Fog over the High Plains under Multiple Cloud Layers


GOES-13 IFR Probability fields, 0100-1400 UTC, 6 January 2015, and surface observations of ceilings and visibility (Click to enlarge)

National Weather Service offices in El Paso and in Lubbock issued dense fog advisories for portions of their respective CWAs early on 6 January 2016. Moisture from a storm entering from the Pacific Ocean (as suggested by this graphic showing the GFS 00-h analysis from 1200 UTC showing the 300-mb jet) means multiple cloud layers. Higher clouds make satellite-only detection of low clouds difficult, and the animation above shows regions (north of Roswell — KROW — at the end of the animation, for example) where the flat GOES-R IFR Probability field suggests only Rapid Refresh data are diagnosing the probability of IFR conditions.

The Brightness Temperature Difference fields, below, for the same times as the IFR Probability fields at top, miss regions of reduced visibility under multiple cloud layers, and also have strong returns in regions of mid-level stratus. Because GOES-R IFR Probability incorporates information about saturation in the lowest 1000 feet of the atmosphere (in the form of Rapid Refresh Model Output), regions that are saturated in low levels that cannot be diagnosed as foggy by satellite alone because of mid-level/high-level clouds can be flagged as likely having IFR conditions, and regions that are flagged by the satellite as having stratus (stratus and fog can look very similar to a satellite) can be screened out if low-level saturation is not diagnosed in the model.

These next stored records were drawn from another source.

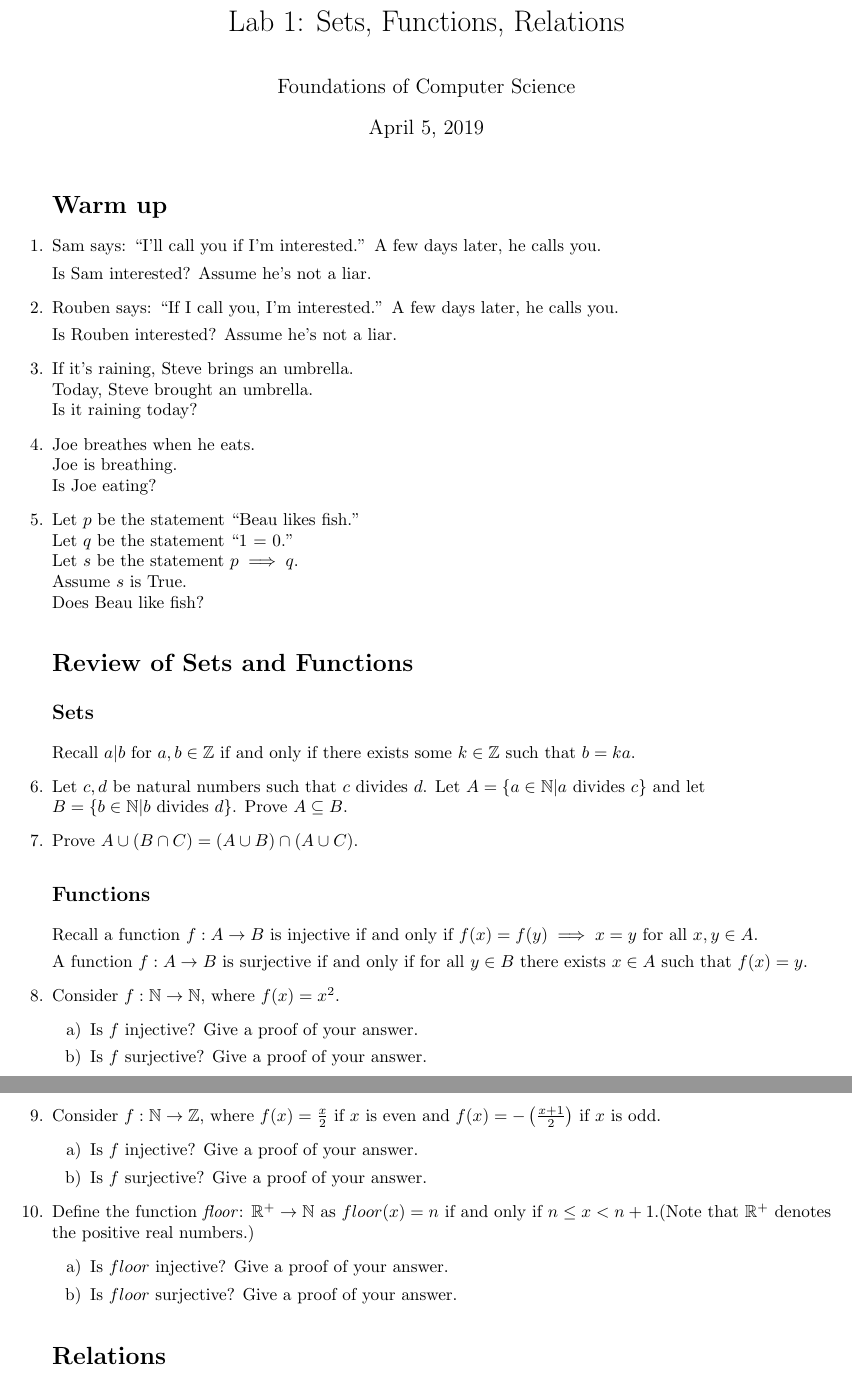
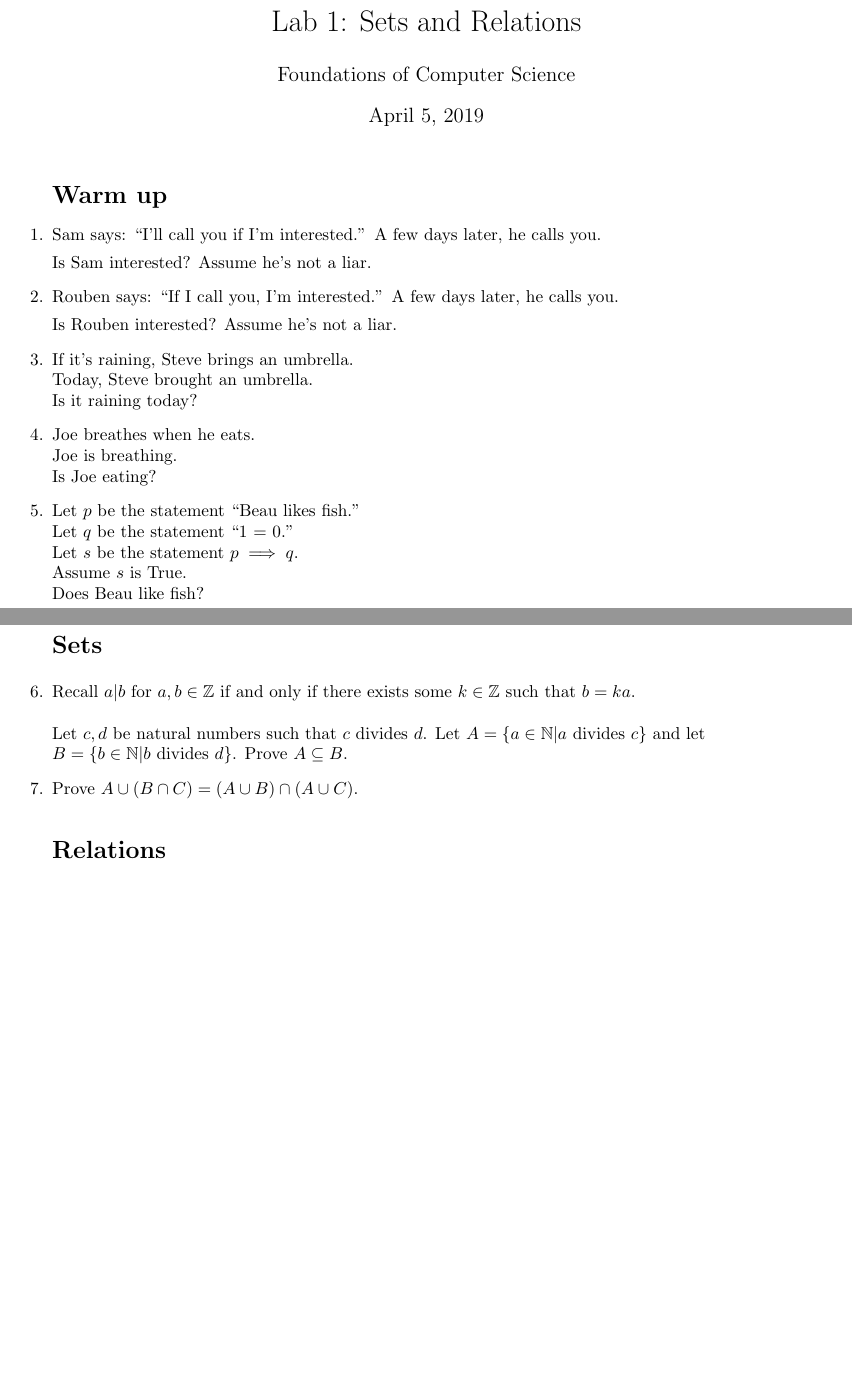
Before and after one commit to M1chaelM/nps-friend, a LaTeX problem sheet (labs/lab1.tex): two parts of pages 1 and 2 of 2, joined at a grey line, cut so that both start at the same text, the shorter picture padded with empty space. Compiled offline with pdfLaTeX.

Commit message:
removing functions from lab 1

```diff
--- a/labs/lab1.tex
+++ b/labs/lab1.tex
@@ -21,7 +21,7 @@
 \usepackage{enumitem}
 
 
-\title{Lab 1: Sets, Functions, Relations}
+\title{Lab 1: Sets and Relations}
 \author{Foundations of Computer Science}
 \date{\today}
 %\pagestyle{empty}
@@ -85,11 +83,12 @@ Unknown.
 No.
 \end{solution}
 
-
-\section*{Review of Sets and Functions}
-\subsection*{Sets}
+\newpage
+\section*{Sets}
+\question
 Recall $a|b$ for $a,b \in \Z$ if and only if there exists some $k \in \Z$ such that $b = ka$.
-\question Let $c, d$ be natural numbers such that $c$ divides $d$.
+\\~\\
+Let $c, d$ be natural numbers such that $c$ divides $d$.
    Let $A = \{a \in \N| a \text{ divides } c \}$ and let\\
    $B = \{b \in \N| b\text{ divides }d \}$. Prove $A \subseteq B$.
 
@@ -134,99 +133,100 @@ intersection of $B$ and $C$ and, consequently, $x \in A \cup (B \cap C)$.
 \end{solution}
 
 
-\subsection*{Functions}
-Recall a function $f: A \to B$ is injective if and only if $f(x) = f(y) \implies
-x = y$ for all $x,y \in A$.
-
-A function $f: A \to B$ is surjective if and only if for all $y \in B$ there
-exists $x \in A$ such that $f(x) = y$.
-
-\question Consider $f: \N \to \N$, where $f(x) = x^2$.
-
-\begin{enumerate}[label=\alph*)]
-\item Is $f$ injective? Give a proof of your answer.
-\begin{solution}
-Yes.
-\begin{proof}
-$f(x) = f(y)$ implies $x^2 = y^2$. Since $x,y \in \N$, they
-are positive, so it must be the case that $x = y$.
-\end{proof}
-
-
-\end{solution}
-
-\item Is $f$ surjective? Give a proof of your answer.
-\begin{solution}
-No.
-\begin{proof}
-$2$ is a natural number, but there is no natural number $k$ such that
-$k^2 = 2$.
-\end{proof}
-\end{solution}
-
-\end{enumerate}
-
-
-\question Consider $f: \N \to \Z$, where $f(x) = \frac{x}{2}$ if $x$ is even
-and $f(x) = -\left (\frac{x+1}{2} \right) $ if $x$ is odd.
-\begin{enumerate}[label=\alph*)]
-\item Is $f$ injective? Give a proof of your answer.
-\begin{solution}
-Yes.
-\begin{proof}
-We want to show $f(x) = f(y)$ implies $x = y$. There are three cases:
-$x$ and $y$ are even, $x$ and $y$ are odd and $x$ is even and $y$ is odd.
-\\~\\
-If $x$ and $y$ are even, $f(x) = f(y) \implies \frac{x}{2} = \frac{y}{2}
-\implies x = y$.
-\\~\\
-If $x$ and $y$ are odd,
-$f(x) = f(y) \implies - \left (\frac{x + 1}{2} \right ) = - \left (\frac{y + 1}{2} \right
-    ) \implies x + 1 = y + 1 \implies x = y$.
-\\~\\
-If $x$ is even and $y$ is odd, then $f(x) \neq f(y)$, since $f(x)$ will be
-positive and $f(y)$ will be negative. Therefore, it is vacously true that
-$f(x) = f(y) \implies x = y$.
-\end{proof}
-
-
-\end{solution}
-\item Is $f$ surjective? Give a proof of your answer.
-\begin{solution}
-Yes.
-\begin{proof}
-We must show that for any integer $z$ there is a natural number $n$ such that
-$f(n) = z$. If $z$ is positive or zero, choose $n = 2z$. Clearly, $n$ is an
-even natural number, so $f(n) = \frac{2z}{2} = z$. If $z$ is negative,
-choose $n = -2z - 1$. Since $-2z$ is even and positive, $n$ must be odd.
-The smallest even positive number is $2$, so $n \geq 1$. Therefore, $n$
-is a natural number and $f(n) = -\frac{-2z -1 + 1}{2} = z$.
-\end{proof}
-\end{solution}
-\end{enumerate}
-
-\question
-Define the function \emph{floor}: $\R^+ \to \N$ as $floor(x) = n$ if and only if
-$n \leq x < n+1$.(Note that $\R^+$ denotes the positive real numbers.)
-
-\begin{enumerate}[label=\alph*)]
-\item Is $floor$ injective? Give a proof of your answer.
-\begin{solution}
-No.
-\begin{proof}
-Choose $x = 1.5$ and $y = 1.75$. $f(x) = f(y)$, but $x \neq y$.
-\end{proof}
-\end{solution}
-
-\item Is $floor$ surjective? Give a proof of your answer.
-\begin{solution}
-Yes.
-\begin{proof}
-Any natural number is also a positive real number, so for any $n$ we have $f(n) = n$.
-\end{proof}
-\end{solution}
-
-\end{enumerate}
+%\subsection*{Functions}
+%Recall a function $f: A \to B$ is injective if and only if $f(x) = f(y) \implies
+%x = y$ for all $x,y \in A$.
+%
+%A function $f: A \to B$ is surjective if and only if for all $y \in B$ there
+%exists $x \in A$ such that $f(x) = y$.
+%
+%\question Consider $f: \N \to \N$, where $f(x) = x^2$.
+%
+%\begin{enumerate}[label=\alph*)]
+%\item Is $f$ injective? Give a proof of your answer.
+%\begin{solution}
+%Yes.
+%\begin{proof}
+%$f(x) = f(y)$ implies $x^2 = y^2$. Since $x,y \in \N$, they
+%are positive, so it must be the case that $x = y$.
+%\end{proof}
+%
+%
+%\end{solution}
+%
+%\item Is $f$ surjective? Give a proof of your answer.
+%\begin{solution}
+%No.
+%\begin{proof}
+%$2$ is a natural number, but there is no natural number $k$ such that
+%$k^2 = 2$.
+%\end{proof}
+%\end{solution}
+%
+%\end{enumerate}
+%
+%
+%\question Consider $f: \N \to \Z$, where $f(x) = \frac{x}{2}$ if $x$ is even
+%and $f(x) = -\left (\frac{x+1}{2} \right) $ if $x$ is odd.
+%\begin{enumerate}[label=\alph*)]
+%\item Is $f$ injective? Give a proof of your answer.
+%\begin{solution}
+%Yes.
+%\begin{proof}
+%We want to show $f(x) = f(y)$ implies $x = y$. There are three cases:
+%$x$ and $y$ are even, $x$ and $y$ are odd and $x$ is even and $y$ is odd.
+%\\~\\
+%If $x$ and $y$ are even, $f(x) = f(y) \implies \frac{x}{2} = \frac{y}{2}
+%\implies x = y$.
+%\\~\\
+%If $x$ and $y$ are odd,
+%$f(x) = f(y) \implies - \left (\frac{x + 1}{2} \right ) = - \left (\frac{y + 1}{2} \right
+%    ) \implies x + 1 = y + 1 \implies x = y$.
+%\\~\\
+%If $x$ is even and $y$ is odd, then $f(x) \neq f(y)$, since $f(x)$ will be
+%positive and $f(y)$ will be negative. Therefore, it is vacously true that
+%$f(x) = f(y) \implies x = y$.
+%\end{proof}
+%
+%
+%\end{solution}
+%\item Is $f$ surjective? Give a proof of your answer.
+%\begin{solution}
+%Yes.
+%\begin{proof}
+%We must show that for any integer $z$ there is a natural number $n$ such that
+%$f(n) = z$. If $z$ is positive or zero, choose $n = 2z$. Clearly, $n$ is an
+%even natural number, so $f(n) = \frac{2z}{2} = z$. If $z$ is negative,
+%choose $n = -2z - 1$. Since $-2z$ is even and positive, $n$ must be odd.
+%The smallest even positive number is $2$, so $n \geq 1$. Therefore, $n$
+%is a natural number and $f(n) = -\frac{-2z -1 + 1}{2} = z$.
+%\end{proof}
+%\end{solution}
+%\end{enumerate}
+%
+%\question
+%Define the function \emph{floor}: $\R^+ \to \N$ as $floor(x) = n$ if and only if
+%$n \leq x < n+1$.(Note that $\R^+$ denotes the positive real numbers.)
+%
+%\begin{enumerate}[label=\alph*)]
+%\item Is $floor$ injective? Give a proof of your answer.
+%\begin{solution}
+%No.
+%\begin{proof}
+%Choose $x = 1.5$ and $y = 1.75$. $f(x) = f(y)$, but $x \neq y$.
+%\end{proof}
+%\end{solution}
+%
+%\item Is $floor$ surjective? Give a proof of your answer.
+%\begin{solution}
+%Yes.
+%\begin{proof}
+%Any natural number is also a positive real number, so for any $n$ we have $f(n) = n$.
+%\end{proof}
+%\end{solution}
+%
+%\end{enumerate}
+%
 
 \section*{Relations}
 
```
Also changed, not shown: labs/lab1.tex (28 more changed lines).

Both of these actions serve to increase the GOES-R IFR Probability’s ability to diagnose correctly areas of low clouds/fog relative to brightness temperature difference fields alone.

One other advantage to GOES-R IFR probability fields: They are not strongly affected by changing amounts of 3.9 µm radiation around sunrise/sunset. In the animation below, note how at 1400 UTC (just past sunrise) the brightness temperature difference signal is collapsing. This is because increasing amounts of reflected solar 3.9 µm radiation are changing the difference between observed 10.7 µm and 3.9 µm radiation above water-based clouds. Little change occurs in the IFR Probability fields at this time however.


GOES-13 Brightness Temperature Difference (10.7µm – 3.9µm) fields, 0100-1400 UTC, 6 January 2015, and surface observations of ceilings and visibility (Click to enlarge)